• Task to complete
Check each line of the records below for the string "client", then state how many lines contain it, with no other output.

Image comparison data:
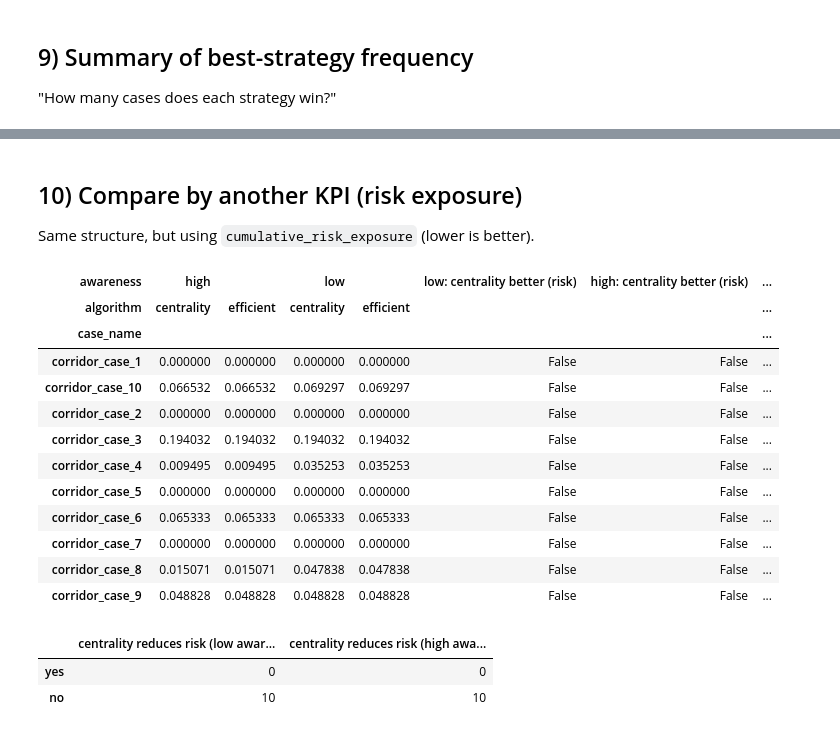
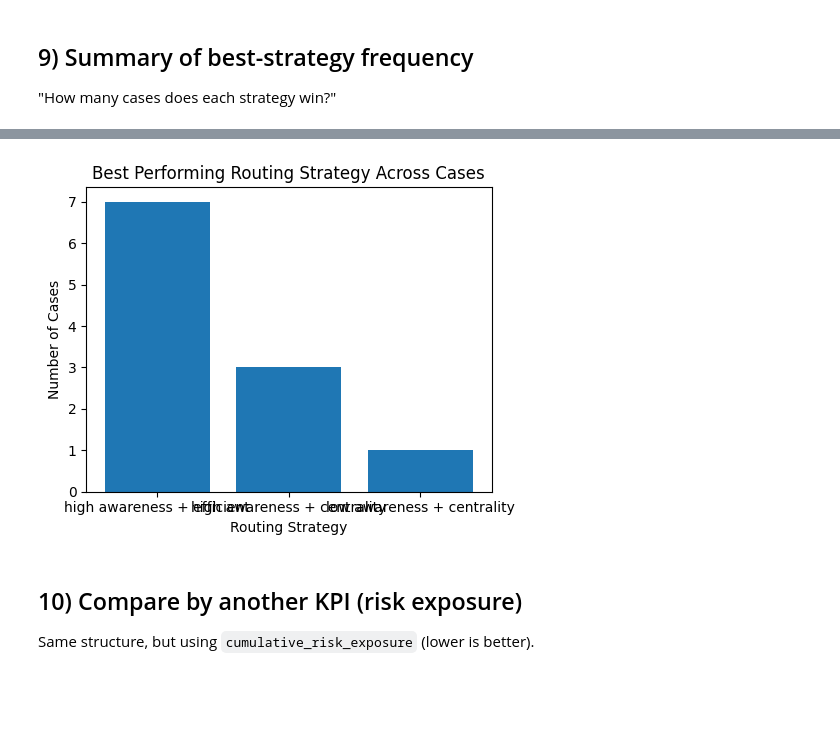
Before and after one commit to AlvaroS3rrano/Evacuation_Simulation, a Jupyter notebook: Notebooks/centrality_vs_efficient_analysis.ipynb, the cells around one changed output, grey strips where cells are left out. Saved outputs shown, nothing was run; the diff lists cells and outputs as text; code cells hidden in the pictures; blank space fills up the shorter version.

Commit message:
Update strategy comparison notebook with extended KPIs

```diff
--- a/Notebooks/centrality_vs_efficient_analysis.ipynb
+++ b/Notebooks/centrality_vs_efficient_analysis.ipynb
@@ -21,3 +23,21 @@ import pandas as pd
 
 # Optional (pretty display in notebooks)
 from IPython.display import display
+# %%
+def plot_value_counts(series, title, xlabel, ylabel, outname=None, figsize=(5, 4)):
+    """
+    Plots a bar chart of value counts of a pandas Series.
+    """
+    counts = series.value_counts()
+
+    plt.figure(figsize=figsize)
+    plt.bar(counts.index.astype(str), counts.values)
+    plt.xlabel(xlabel)
+    plt.ylabel(ylabel)
+    plt.title(title)
+    plt.tight_layout()
+
+    if outname:
+        plt.savefig(f"../results/images/{outname}.pdf", dpi=300)
+        plt.savefig(f"../results/images/{outname}.png", dpi=300)
+    plt.show()
@@ -276,54 +431,13 @@ display(best_strategy_counts)
+# %%
+plot_value_counts(
+    best_strategy,
+    title="Best Performing Routing Strategy Across Cases",
+    xlabel="Routing Strategy",
+    ylabel="Number of Cases",
+    outname="best_strategy_frequency"
+)
+# %% [output]
+[figure, added]
 # %% [markdown]
 ## 10) Compare by another KPI (risk exposure)
 Same structure, but using `cumulative_risk_exposure` (lower is better).
-# %%
-pivot_risk = df.pivot_table(
-    index="case_name",
-    columns=["awareness", "algorithm"],
-    values="cumulative_risk_exposure",
-    aggfunc="mean"
-)
-
-# Centrality better if it reduces risk exposure
-pivot_risk["low: centrality better (risk)"] = pivot_risk[("low", "centrality")] < pivot_risk[("low", "efficient")]
-pivot_risk["high: centrality better (risk)"] = pivot_risk[("high", "centrality")] < pivot_risk[("high", "efficient")]
-
-# Delta risk
-pivot_risk["low: Δrisk(efficient - centrality)"] = pivot_risk[("low", "efficient")] - pivot_risk[("low", "centrality")]
-pivot_risk["high: Δrisk(efficient - centrality)"] = pivot_risk[("high", "efficient")] - pivot_risk[("high", "centrality")]
-
-display(pivot_risk)
-# %% [output]
-| awareness | high |  | low |  | low: centrality better (risk) | high: centrality better (risk) | ... |
-| algorithm | centrality | efficient | centrality | efficient |  |  | ... |
-| case_name |  |  |  |  |  |  | ... |
-| corridor_case_1 | 0.000000 | 0.000000 | 0.000000 | 0.000000 | False | False | ... |
-| corridor_case_10 | 0.066532 | 0.066532 | 0.069297 | 0.069297 | False | False | ... |
-| corridor_case_2 | 0.000000 | 0.000000 | 0.000000 | 0.000000 | False | False | ... |
-| corridor_case_3 | 0.194032 | 0.194032 | 0.194032 | 0.194032 | False | False | ... |
-| corridor_case_4 | 0.009495 | 0.009495 | 0.035253 | 0.035253 | False | False | ... |
-| corridor_case_5 | 0.000000 | 0.000000 | 0.000000 | 0.000000 | False | False | ... |
-| corridor_case_6 | 0.065333 | 0.065333 | 0.065333 | 0.065333 | False | False | ... |
-| corridor_case_7 | 0.000000 | 0.000000 | 0.000000 | 0.000000 | False | False | ... |
-| corridor_case_8 | 0.015071 | 0.015071 | 0.047838 | 0.047838 | False | False | ... |
-| corridor_case_9 | 0.048828 | 0.048828 | 0.048828 | 0.048828 | False | False | ... |
-# %%
-trend_risk_summary = pd.DataFrame(
-    {
-        "centrality reduces risk (low awareness)": [
-            int(pivot_risk["low: centrality better (risk)"].sum()),
-            int((~pivot_risk["low: centrality better (risk)"]).sum()),
-        ],
-        "centrality reduces risk (high awareness)": [
-            int(pivot_risk["high: centrality better (risk)"].sum()),
-            int((~pivot_risk["high: centrality better (risk)"]).sum()),
-        ],
-    },
-    index=["yes", "no"],
-)
-
-display(trend_risk_summary)
-# %% [output]
-|  | centrality reduces risk (low awar... | centrality reduces risk (high awa... |
-| yes | 0 | 0 |
-| no | 10 | 10 |
```
Also changed, not shown: parts of 17 cells of this notebook, 4 other files.
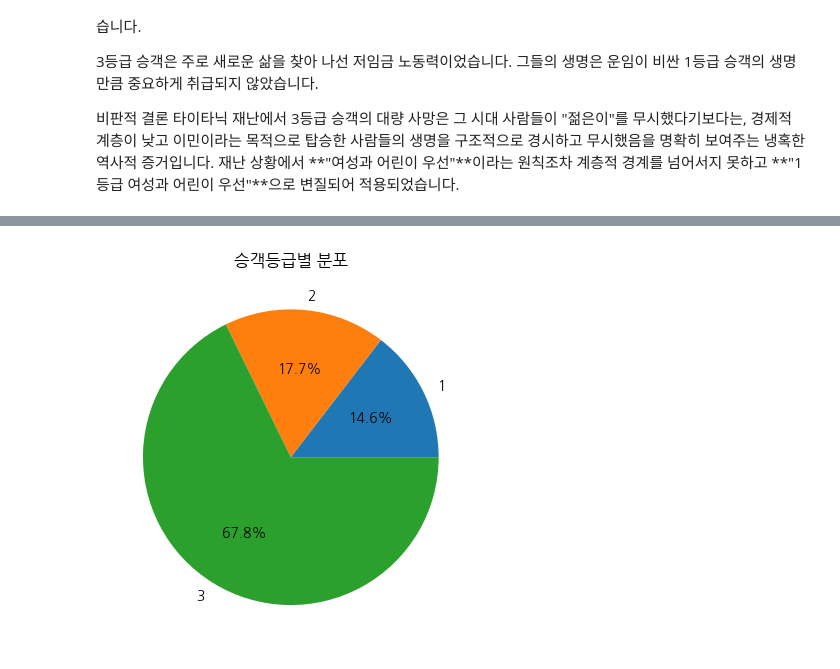
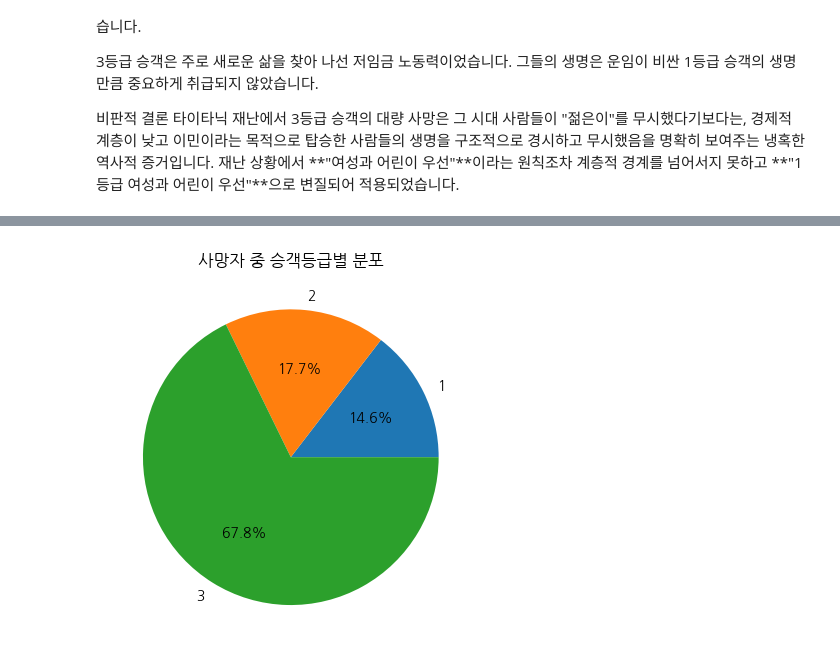
Before and after one commit to An0jin/Titanic, a Jupyter notebook: main.ipynb, the cells around one changed output, grey strips where cells are left out. Saved outputs shown, nothing was run; the diff lists cells and outputs as text; code cells hidden in the pictures.

```diff
--- a/main.ipynb
+++ b/main.ipynb
@@ -53,6 +56,10 @@ titanic
 | 890 | 0 | 3 | male | 32.0 | 0 | 0 | 7.7500 | Q | Third | man | True | ... |
 891 rows × 15 columns
 # %%
-titanic=titanic[['생존여부', '승객등급', '성별', '연령', '선실등급','선실','탑승도시','생존여부_텍스트']]
+titanic=titanic[['생존여부', '승객등급','형제/배우자수'	,'부모/자녀수','요금', '성별', '연령', '선실등급','선실','탑승도시','생존여부_텍스트']]
+titanic['그룹'] = '그 외 (Others)'
+titanic.loc[(titanic['성별'] == 'male') & (titanic['연령'] >= 16), '그룹'] = '성인 남성 (Adult Male)'
+titanic['가족유무'] = titanic['형제/배우자수'] + titanic['부모/자녀수']
+titanic['가족유무'] = titanic['가족유무'].apply(lambda x: True if x > 0 else False)
 titanic
 # %% [output]
@@ -206,10 +220,10 @@ plt.show()
 # %%
 import matplotlib.pyplot as plt
 import koreanize_matplotlib
 tf=titanic[titanic['생존여부']==0]
 tf=tf.groupby('승객등급').size()
 plt.pie(x=tf, labels=tf.index, autopct='%.1f%%')
-plt.title('승객등급별 분포')
+plt.title('사망자 중 승객등급별 분포')
 plt.show()
 # %% [output]
-[figure, old version]
+[figure, new version]
```
Also changed, not shown: parts of 17 cells of this notebook, 2 other files.
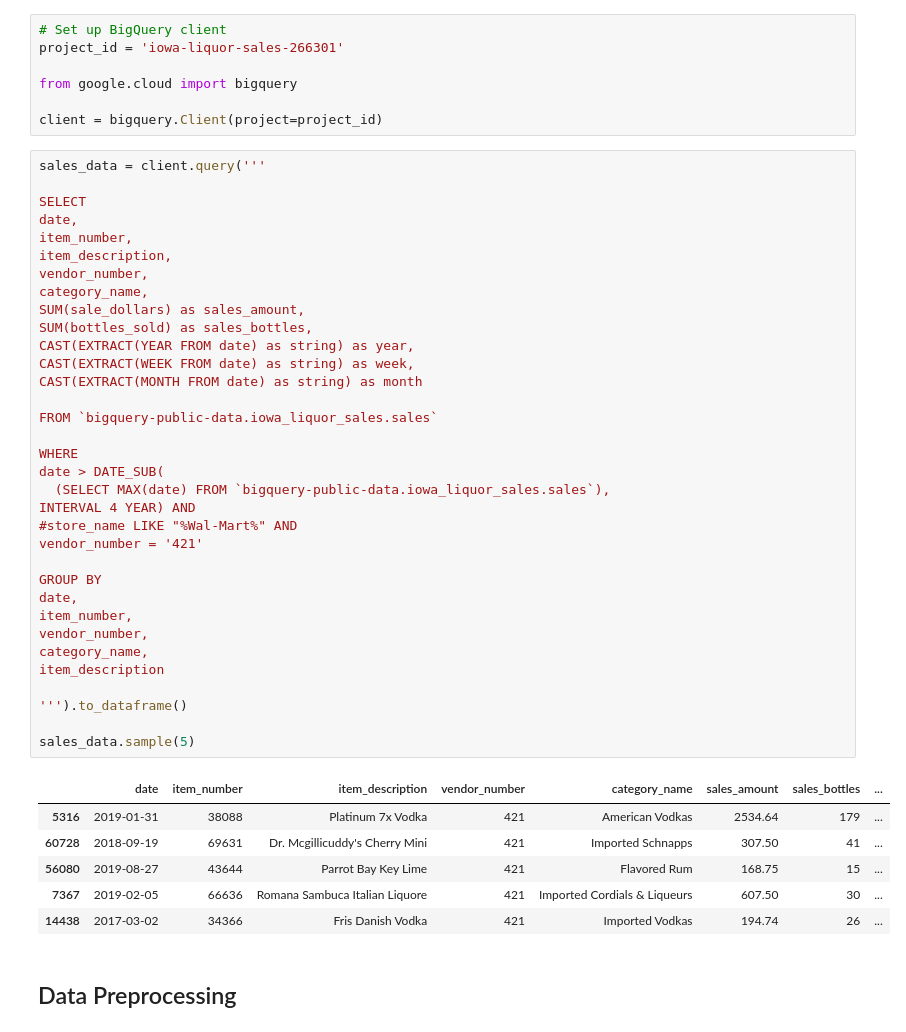
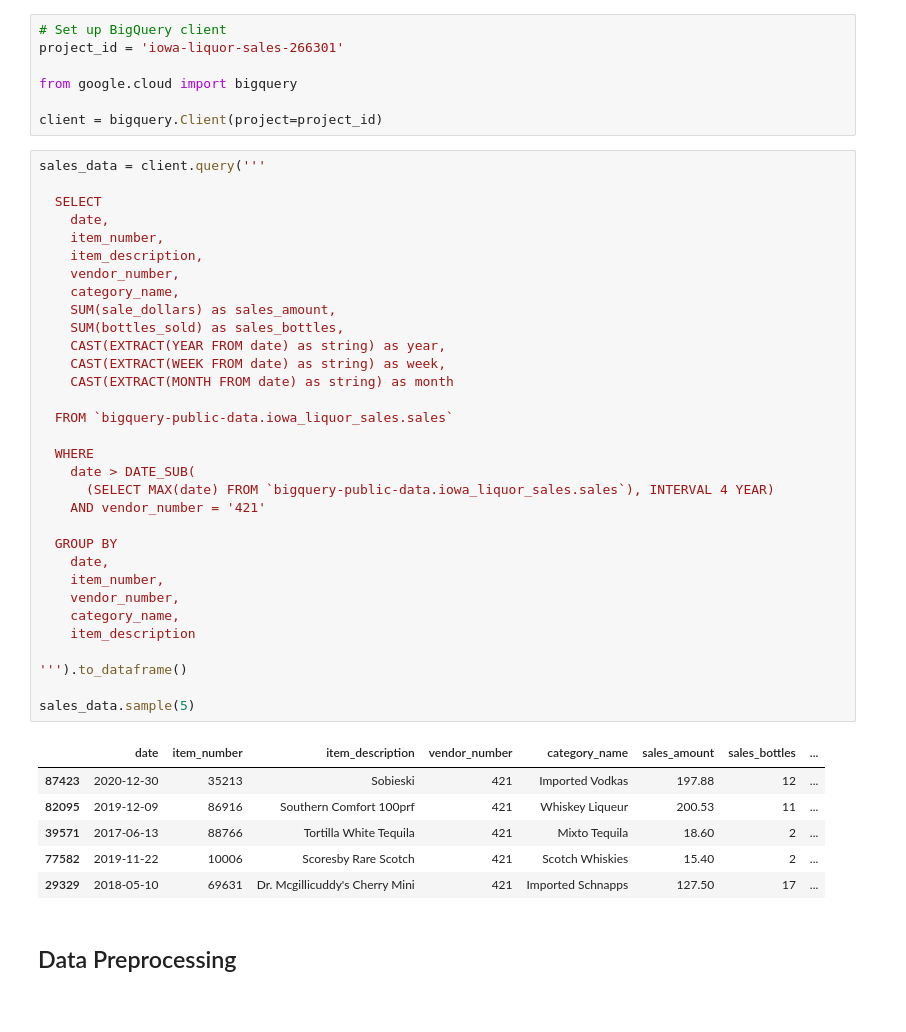
Before and after one commit to vjacobsen/Liquor-Sales-Inventory-Forecast, a Jupyter notebook: Liquor_Sales_Forecast.ipynb, the cells around one changed output. Saved outputs shown, nothing was run; the diff lists cells and outputs as text.

```diff
--- a/Liquor_Sales_Forecast.ipynb
+++ b/Liquor_Sales_Forecast.ipynb
@@ -28,44 +29,42 @@ client = bigquery.Client(project=project_id)
 # %%
 sales_data = client.query('''
 
-SELECT
-date,
-item_number,
-item_description,
-vendor_number,
-category_name,
-SUM(sale_dollars) as sales_amount,
-SUM(bottles_sold) as sales_bottles,
-CAST(EXTRACT(YEAR FROM date) as string) as year,
-CAST(EXTRACT(WEEK FROM date) as string) as week,
-CAST(EXTRACT(MONTH FROM date) as string) as month
+  SELECT
+    date,
+    item_number,
+    item_description,
+    vendor_number,
+    category_name,
+    SUM(sale_dollars) as sales_amount,
+    SUM(bottles_sold) as sales_bottles,
+    CAST(EXTRACT(YEAR FROM date) as string) as year,
+    CAST(EXTRACT(WEEK FROM date) as string) as week,
+    CAST(EXTRACT(MONTH FROM date) as string) as month
 
-FROM `bigquery-public-data.iowa_liquor_sales.sales`
+  FROM `bigquery-public-data.iowa_liquor_sales.sales`
 
-WHERE
-date > DATE_SUB(
-  (SELECT MAX(date) FROM `bigquery-public-data.iowa_liquor_sales.sales`),
-INTERVAL 4 YEAR) AND
-#store_name LIKE "%Wal-Mart%" AND
-vendor_number = '421'
+  WHERE
+    date > DATE_SUB(
+      (SELECT MAX(date) FROM `bigquery-public-data.iowa_liquor_sales.sales`), INTERVAL 4 YEAR)
+    AND vendor_number = '421'
 
-GROUP BY
-date,
-item_number,
-vendor_number,
-category_name,
-item_description
+  GROUP BY
+    date,
+    item_number,
+    vendor_number,
+    category_name,
+    item_description
 
 ''').to_dataframe()
 
 sales_data.sample(5)
 # %% [output]
 |  | date | item_number | item_description | vendor_number | category_name | sales_amount | sales_bottles | ... |
-| 5316 | 2019-01-31 | 38088 | Platinum 7x Vodka | 421 | American Vodkas | 2534.64 | 179 | ... |
-| 60728 | 2018-09-19 | 69631 | Dr. Mcgillicuddy's Cherry Mini | 421 | Imported Schnapps | 307.50 | 41 | ... |
-| 56080 | 2019-08-27 | 43644 | Parrot Bay Key Lime | 421 | Flavored Rum | 168.75 | 15 | ... |
-| 7367 | 2019-02-05 | 66636 | Romana Sambuca Italian Liquore | 421 | Imported Cordials & Liqueurs | 607.50 | 30 | ... |
-| 14438 | 2017-03-02 | 34366 | Fris Danish Vodka | 421 | Imported Vodkas | 194.74 | 26 | ... |
+| 87423 | 2020-12-30 | 35213 | Sobieski | 421 | Imported Vodkas | 197.88 | 12 | ... |
+| 82095 | 2019-12-09 | 86916 | Southern Comfort 100prf | 421 | Whiskey Liqueur | 200.53 | 11 | ... |
+| 39571 | 2017-06-13 | 88766 | Tortilla White Tequila | 421 | Mixto Tequila | 18.60 | 2 | ... |
+| 77582 | 2019-11-22 | 10006 | Scoresby Rare Scotch | 421 | Scotch Whiskies | 15.40 | 2 | ... |
+| 29329 | 2018-05-10 | 69631 | Dr. Mcgillicuddy's Cherry Mini | 421 | Imported Schnapps | 127.50 | 17 | ... |
 # %% [markdown]
 ## Data Preprocessing
 # %%
```
Also changed, not shown: parts of 19 cells of this notebook.
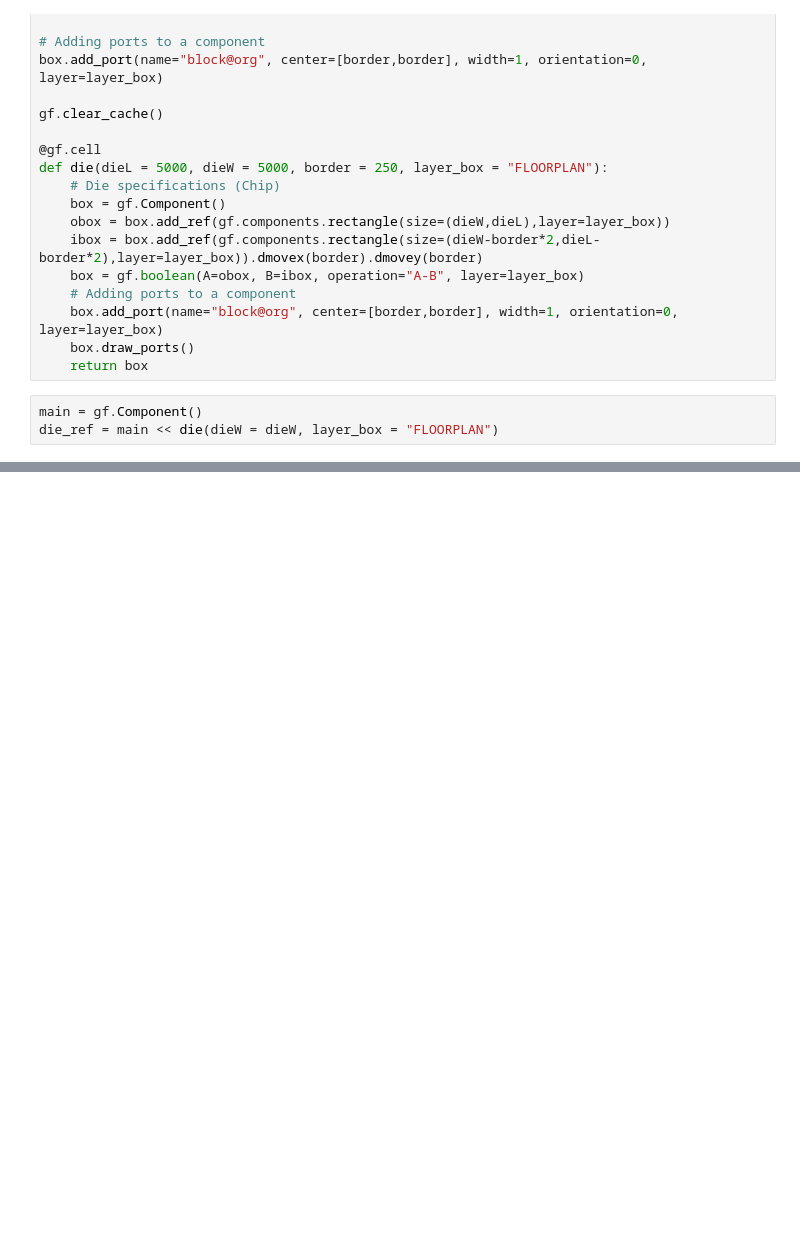
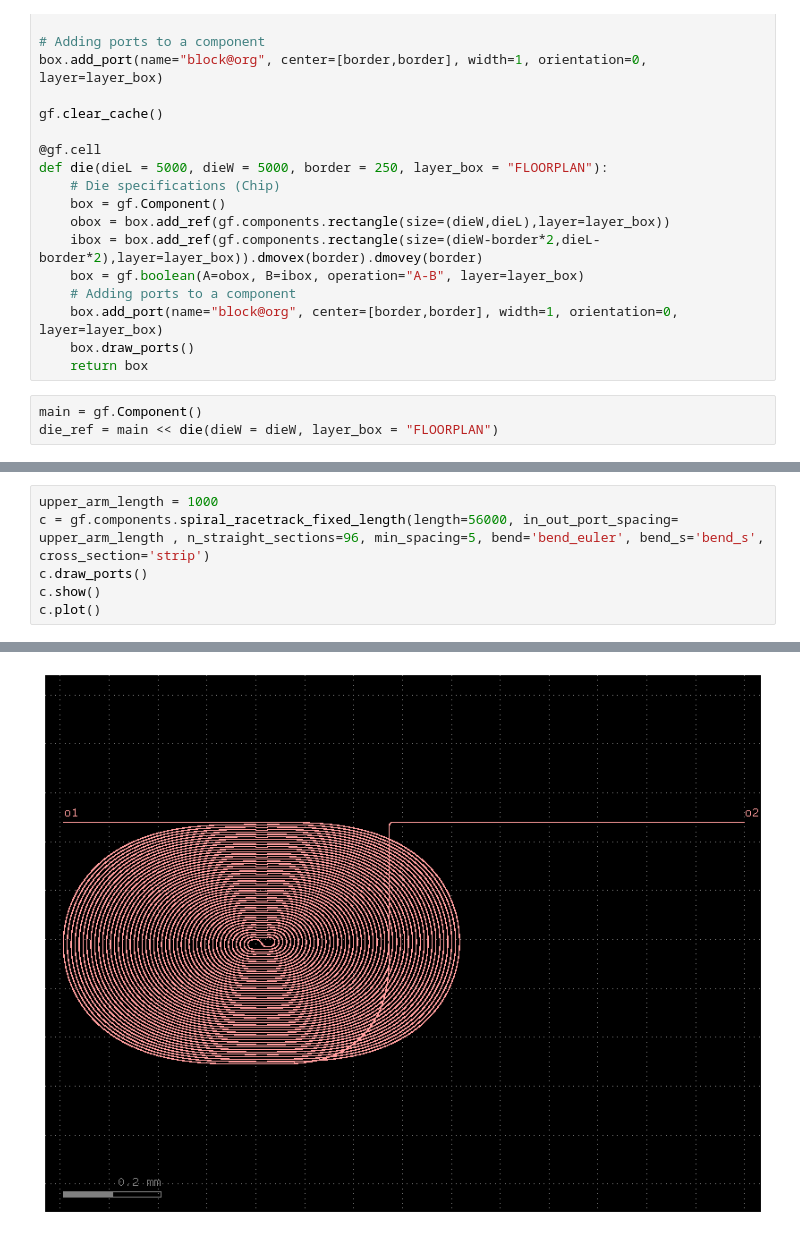
Before and after one commit to mromgar1/pic-upv-lab5-finalproject, a Jupyter notebook: LAYOUT_SOI.ipynb, the cells around one changed output, grey strips where cells are left out. Cells and saved outputs as stored; diff of their text form; blank space fills up the shorter version.

```diff
--- a/LAYOUT_SOI.ipynb
+++ b/LAYOUT_SOI.ipynb
@@ -44,0 +172,7 @@ die_ref = main << die(dieW = dieW, layer_box = "FLOORPLAN")
+# %%
+upper_arm_length = 1000
+c = gf.components.spiral_racetrack_fixed_length(length=56000, in_out_port_spacing= upper_arm_length , n_straight_sections=96, min_spacing=5, bend='bend_euler', bend_s='bend_s', cross_section='strip')
+c.draw_ports()
+c.show()
+c.plot()
+# %% [output]
@@ -44,0 +180 @@ die_ref = main << die(dieW = dieW, layer_box = "FLOORPLAN")
+[figure, added]
```
Also changed, not shown: parts of 7 cells of this notebook, 2 other files.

• Response below
2